Let's dive back into the 9th century when the Viking age was in full swing. A remarkable breed of chickens known as the Icelandic emerged. These chickens, also referred to as Viking hens, have a fascinating history deeply rooted in the Viking settlements of Iceland. The story begins with the Vikings, seafaring warriors and traders who explored and settled in various parts of the world. As they voyaged across the seas, the vikings brought with them a variety of livestock, including chickens. These chickens eventually found their way to Iceland, where they adapted and evolved over centuries of isolation and harsh conditions. Over time, Icelandic chickens became an integral part of the local culture and farming practices in Iceland. They were highly valued for their versatility, providing not only a sustainable source of eggs and meat but also feathers for insulation, bones for tools, and even companionship.
Today, the viking hens or Icelandic chickens of the 9th Century continue to captivate poultry enthusiasts around the world. Their historical significance and unique traits make them a sought after breed for those who appreciate the beauty of heritage livestock and the sustainable practices they represent.
By choosing to raise the Icelandic chickens, you become the guardian of this remarkable piece of history, preserving a breed that embodies the spirit of the Viking Age and the resilience of the Icelandic farming traditions.
Average Number of Eggs per Year : 170-250
Egg Size : Varies
|Average Weight (hens) : 3-3.5 lbs
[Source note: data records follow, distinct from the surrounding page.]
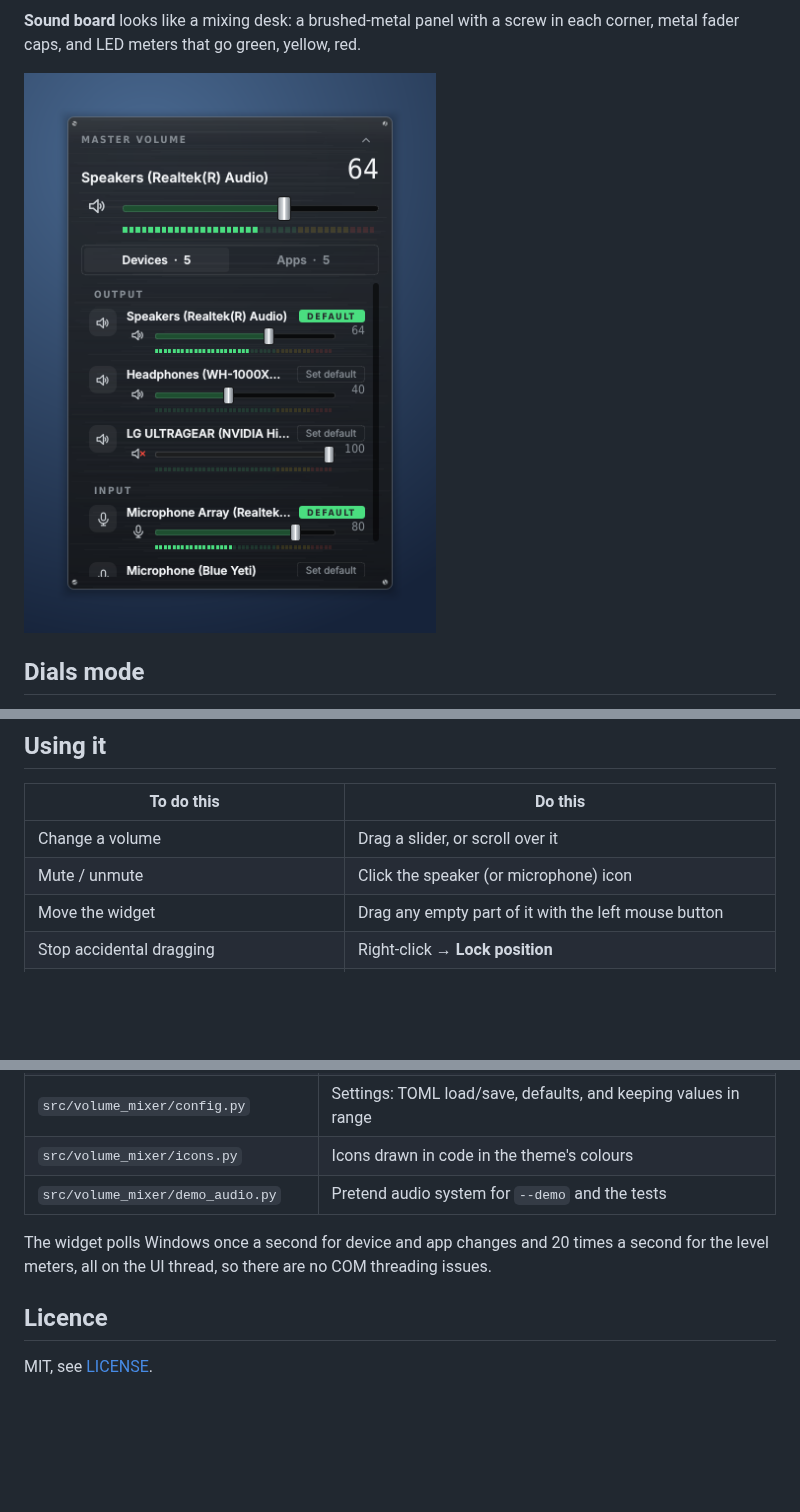
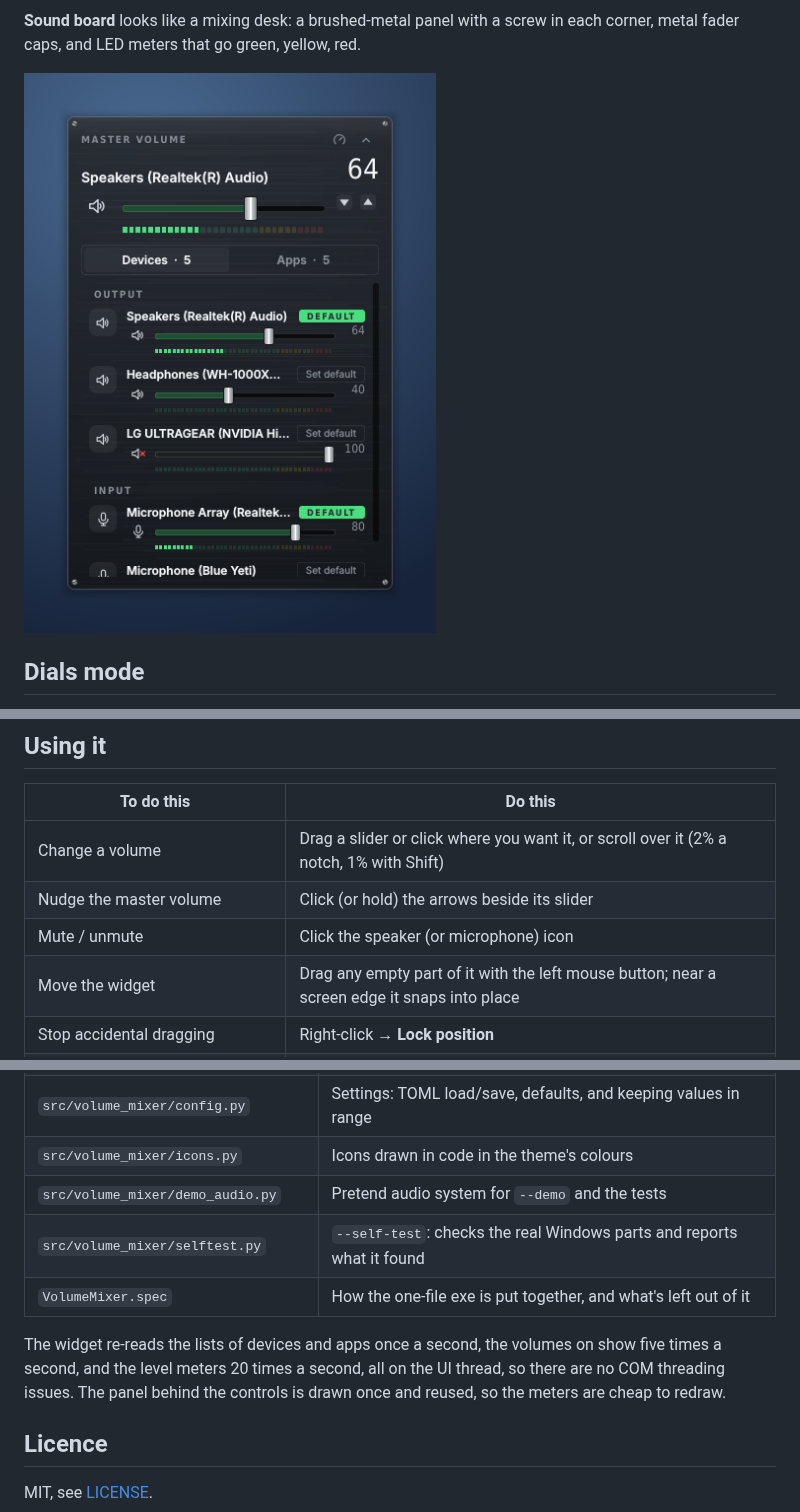
Before and after one commit to nihalkaler/volume-mixer, a Markdown page: README.md, 3 parts joined by grey strips. Rendered like a GitHub page; pictures changed too: docs/soundboard.png; blank space fills up the shorter version.

```diff
--- a/README.md
+++ b/README.md
@@ -89,9 +91,10 @@ icon, and turns on **Start with Windows**.
 
 | To do this | Do this |
 | --- | --- |
-| Change a volume | Drag a slider, or scroll over it |
+| Change a volume | Drag a slider or click where you want it, or scroll over it (2% a notch, 1% with Shift) |
+| Nudge the master volume | Click (or hold) the arrows beside its slider |
 | Mute / unmute | Click the speaker (or microphone) icon |
-| Move the widget | Drag any empty part of it with the left mouse button |
+| Move the widget | Drag any empty part of it with the left mouse button; near a screen edge it snaps into place |
 | Stop accidental dragging | Right-click → **Lock position** |
 | Make a device the Windows default | Devices tab → **Set default** |
 | Show just the master volume | Click the arrow top-right, or right-click → **Master volume only** |
@@ -200,10 +235,13 @@ coming back), dragging and locking, compact mode, and the settings file
 | `src/volume_mixer/config.py` | Settings: TOML load/save, defaults, and keeping values in range |
 | `src/volume_mixer/icons.py` | Icons drawn in code in the theme's colours |
 | `src/volume_mixer/demo_audio.py` | Pretend audio system for `--demo` and the tests |
+| `src/volume_mixer/selftest.py` | `--self-test`: checks the real Windows parts and reports what it found |
+| `VolumeMixer.spec` | How the one-file exe is put together, and what's left out of it |
 
-The widget polls Windows once a second for device and app changes and 20 times
-a second for the level meters, all on the UI thread, so there are no COM
-threading issues.
+The widget re-reads the lists of devices and apps once a second, the volumes
+on show five times a second, and the level meters 20 times a second, all on
+the UI thread, so there are no COM threading issues. The panel behind the
+controls is drawn once and reused, so the meters are cheap to redraw.
 
 ## Licence
 
```
Also changed, not shown: other parts of README.md (+49 -15 lines), docs/apps.png, docs/compact.png, docs/devices.png, docs/themes.png.
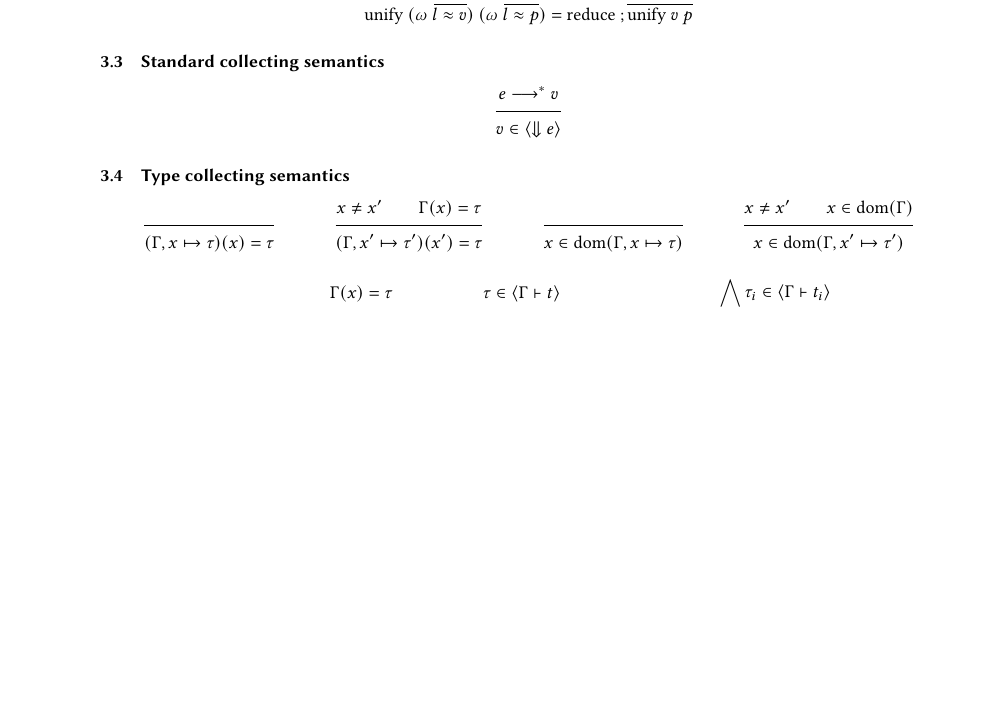
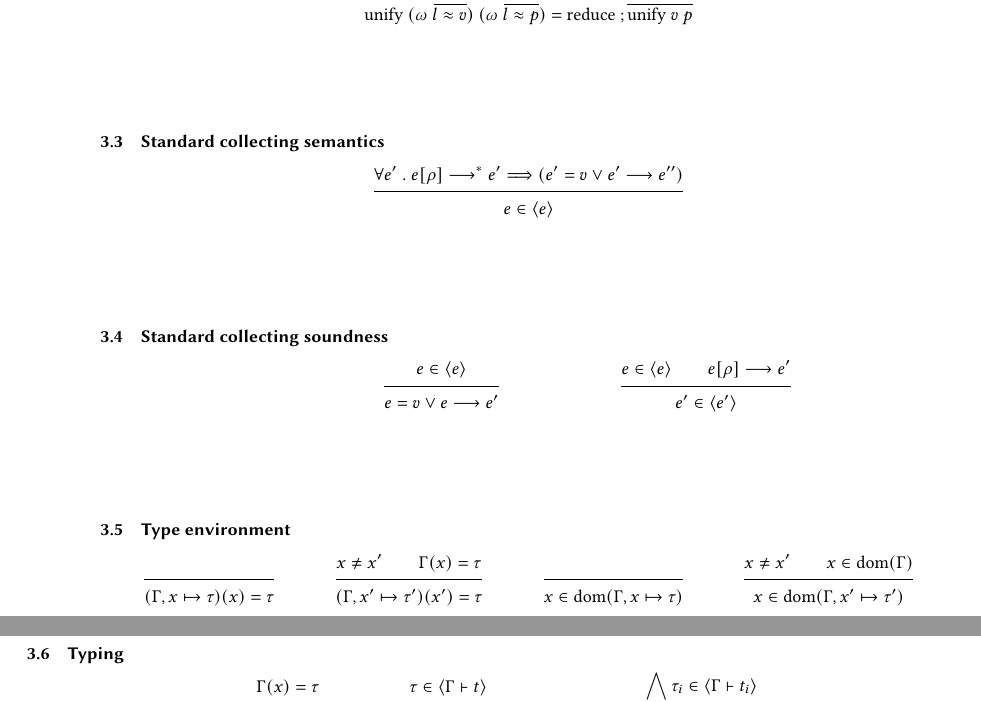
Before and after one commit to resin-studio/slim, a LaTeX paper (paper/relational_types.tex): part of page 10 of 15 before the commit and two parts of pages 10 and 11 of 16 after it, the two joined at a grey line, cut so that both start at the same text, the shorter picture padded with empty space. Compiled offline with pdfLaTeX.

Commit message:
in progress

```diff
--- a/paper/relational_types.tex
+++ b/paper/relational_types.tex
@@ -1052,15 +1052,37 @@ $\lambda$ x $\Rightarrow$ fix ($\lambda$ self $\Rightarrow$ $\lambda$ [
 \subsection{Standard collecting semantics}
 \begin{mathpar}
   \inferrule {
-    e \longrightarrow^* v
-  } {
-    v \in \left< \Downarrow e \right>
+    \forall e'\ .\ e[\rho] \longrightarrow^* e' \Longrightarrow (e' = v \vee e' \longrightarrow e'')
+  } {
+    e \in \left< e \right>
   }
 \end{mathpar}
 
 
-\subsection{Type collecting semantics}
+\subsection{Standard collecting soundness}
 \begin{mathpar}
+
+  % progress
+  \inferrule {
+    e \in \left< e \right>
+  } {
+    e = v \vee e \longrightarrow e'
+  }
+
+  % preservation
+  \inferrule {
+    e \in \left< e \right>
+    \\
+    e[\rho] \longrightarrow e'
+  } {
+    e' \in \left< e' \right>
+  }
+
+\end{mathpar}
+
+
+\subsection{Type environment}
+\begin{mathpar}
   \inferrule {
   } {
     (\Gamma, x \mapsto \tau)(x) = \tau
@@ -1087,6 +1109,9 @@ $\lambda$ x $\Rightarrow$ fix ($\lambda$ self $\Rightarrow$ $\lambda$ [
     x \in \text{dom}(\Gamma, x' \mapsto \tau')
   }
 \end{mathpar}
+
+
+\subsection{Typing}
 
 \begin{mathpar}
   \inferrule {
@@ -1178,3 +1203,5 @@ $\lambda$ x $\Rightarrow$ fix ($\lambda$ self $\Rightarrow$ $\lambda$ [
     \tau \in \left< \cdot \Vdash \tau' \right>
   } {
     \tau \in \left< \Gamma \vdash t \right>
+  }
+\end{mathpar}
```
Also changed, not shown: paper/relational_types.tex (7 more changed lines).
Average Weight (roosters) : 4-5 lbs
Temperament : Active, and Curious
The egg production and egg weight can vary slightly depending on individual hen, age and genetics and management practices. The temperament described is generally true for Icelandic chickens, but individual birds may vary in behavior.
Húsatóftir ,Hlésey, Sigrid and Behi bloodlines. These are not separated.